#### [WORK TASK]
Only lines containing the word "participant" belong in the answer; copy each one from the records.

Content revision data
==================================================
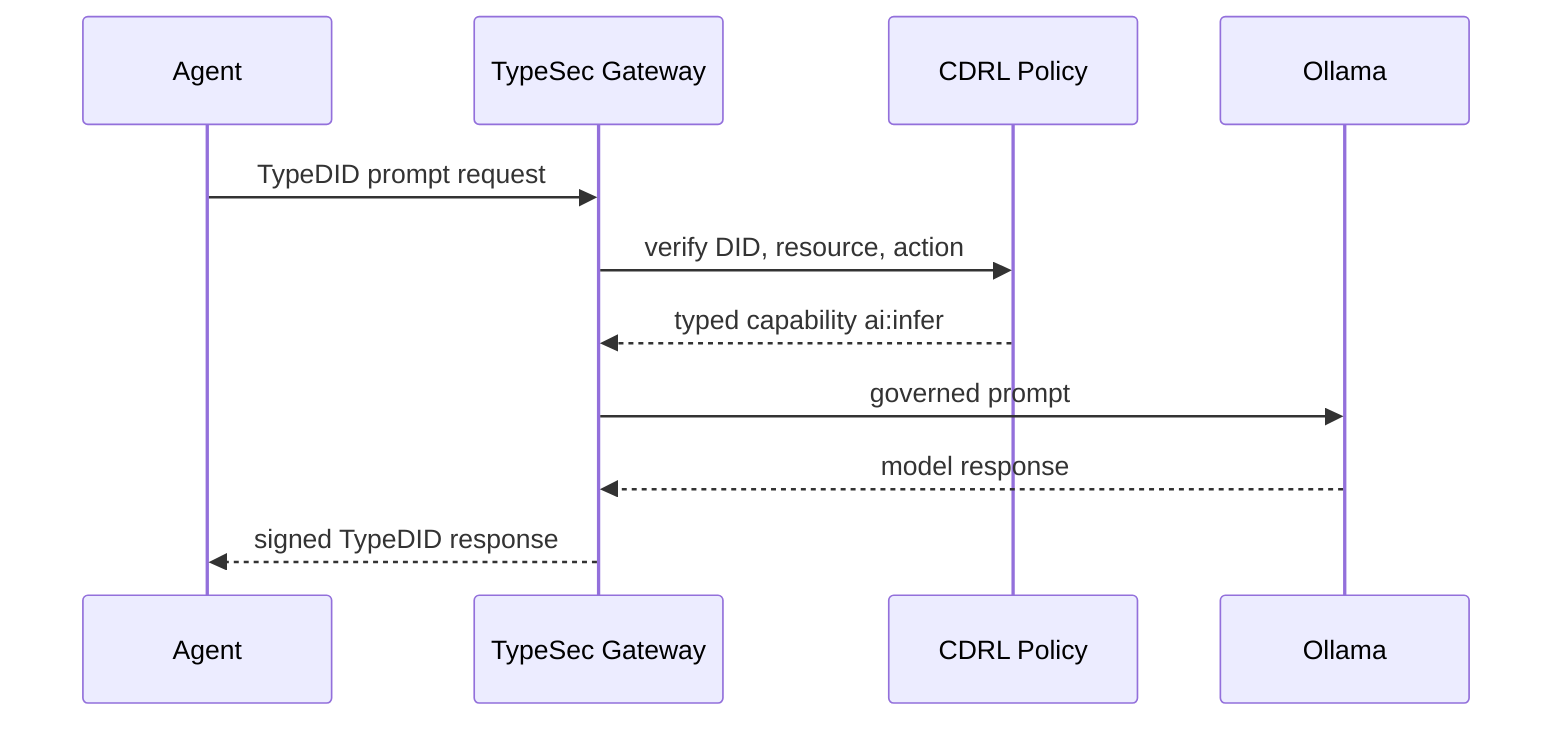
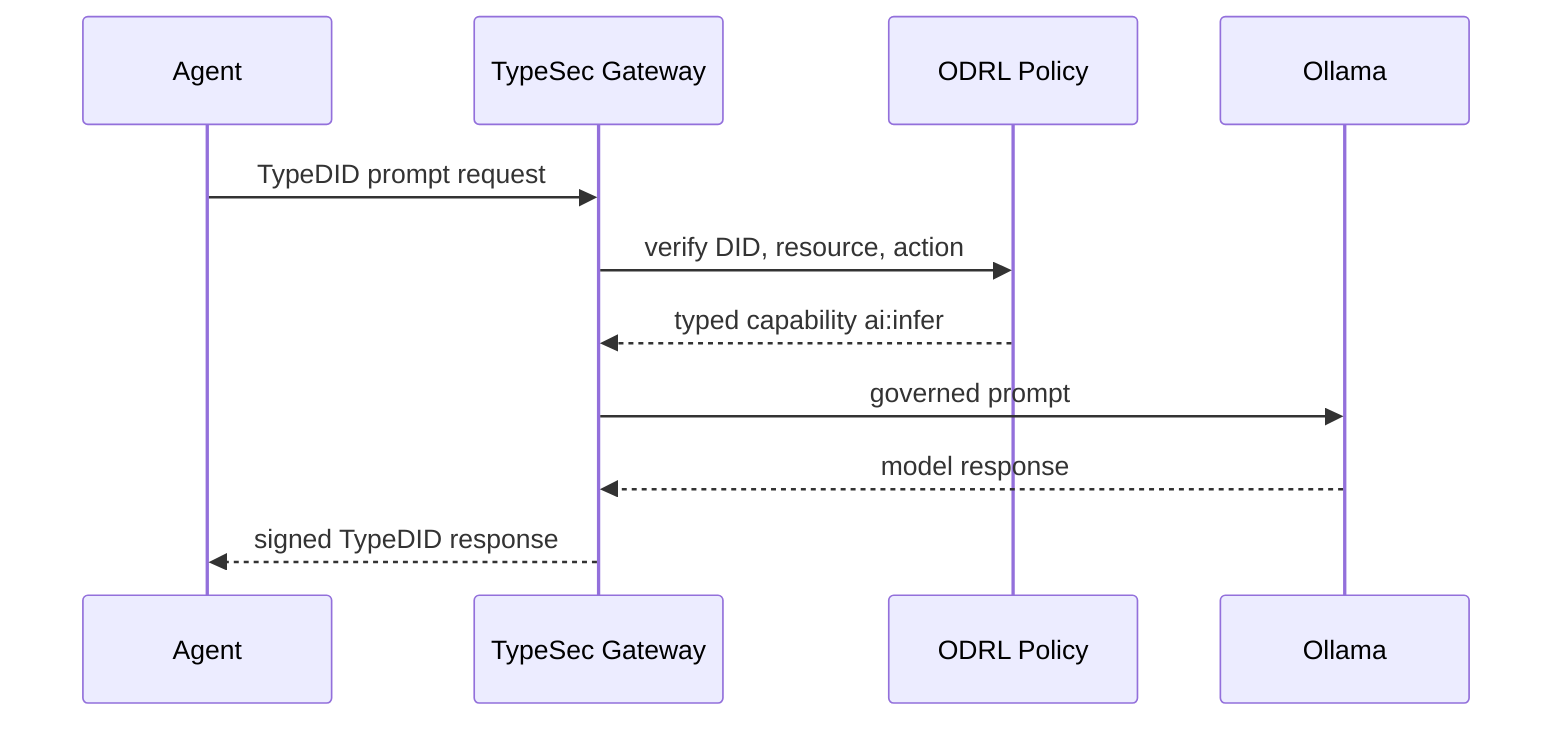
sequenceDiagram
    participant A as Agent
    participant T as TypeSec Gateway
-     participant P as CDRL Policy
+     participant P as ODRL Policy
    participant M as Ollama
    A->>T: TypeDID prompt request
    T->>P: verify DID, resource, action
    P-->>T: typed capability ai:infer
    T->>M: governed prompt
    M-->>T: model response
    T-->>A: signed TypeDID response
==================================================
#### [RESPONSE TO THE TASK]
    participant A as Agent
    participant T as TypeSec Gateway
-     participant P as CDRL Policy
+     participant P as ODRL Policy
    participant M as Ollama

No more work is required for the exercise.